[Start of Attachment]
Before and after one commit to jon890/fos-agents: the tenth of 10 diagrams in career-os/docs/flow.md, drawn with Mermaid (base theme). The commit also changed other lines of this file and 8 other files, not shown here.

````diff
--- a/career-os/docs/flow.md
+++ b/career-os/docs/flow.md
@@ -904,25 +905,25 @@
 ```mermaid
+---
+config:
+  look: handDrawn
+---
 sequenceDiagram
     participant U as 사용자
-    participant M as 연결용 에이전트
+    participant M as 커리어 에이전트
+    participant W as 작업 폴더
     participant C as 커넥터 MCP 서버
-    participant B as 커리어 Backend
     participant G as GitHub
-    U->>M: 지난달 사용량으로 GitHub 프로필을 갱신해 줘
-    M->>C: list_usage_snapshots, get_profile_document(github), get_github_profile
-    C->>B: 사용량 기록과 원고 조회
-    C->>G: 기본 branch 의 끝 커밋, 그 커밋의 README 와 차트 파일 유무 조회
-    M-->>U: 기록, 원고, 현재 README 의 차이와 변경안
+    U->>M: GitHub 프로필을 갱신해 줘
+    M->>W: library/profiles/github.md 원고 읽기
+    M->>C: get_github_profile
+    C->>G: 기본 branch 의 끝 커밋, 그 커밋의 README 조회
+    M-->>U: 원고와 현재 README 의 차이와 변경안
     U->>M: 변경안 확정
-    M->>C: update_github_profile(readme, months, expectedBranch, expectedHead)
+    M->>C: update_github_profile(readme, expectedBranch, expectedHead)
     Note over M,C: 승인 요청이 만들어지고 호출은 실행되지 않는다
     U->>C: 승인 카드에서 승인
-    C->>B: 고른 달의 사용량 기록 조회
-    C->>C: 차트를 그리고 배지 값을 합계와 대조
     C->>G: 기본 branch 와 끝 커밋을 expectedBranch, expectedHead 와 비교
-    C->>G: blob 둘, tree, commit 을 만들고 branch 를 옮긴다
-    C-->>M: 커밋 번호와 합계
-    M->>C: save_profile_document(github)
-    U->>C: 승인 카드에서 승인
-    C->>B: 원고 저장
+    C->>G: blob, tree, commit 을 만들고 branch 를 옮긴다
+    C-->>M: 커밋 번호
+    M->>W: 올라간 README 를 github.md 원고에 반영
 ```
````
[End of Attachment]
▸ **WHAT TO WORK ON**: In the records above, locate the line that contains "둘, tree, commit 을 만들고 branch 를 옮긴다". Repeat it and every line after it, exactly, and nothing else.

▸ **RESPONSE AREA**:
-    C->>G: blob 둘, tree, commit 을 만들고 branch 를 옮긴다
-    C-->>M: 커밋 번호와 합계
-    M->>C: save_profile_document(github)
-    U->>C: 승인 카드에서 승인
-    C->>B: 원고 저장
+    C->>G: blob, tree, commit 을 만들고 branch 를 옮긴다
+    C-->>M: 커밋 번호
+    M->>W: 올라간 README 를 github.md 원고에 반영
 ```
````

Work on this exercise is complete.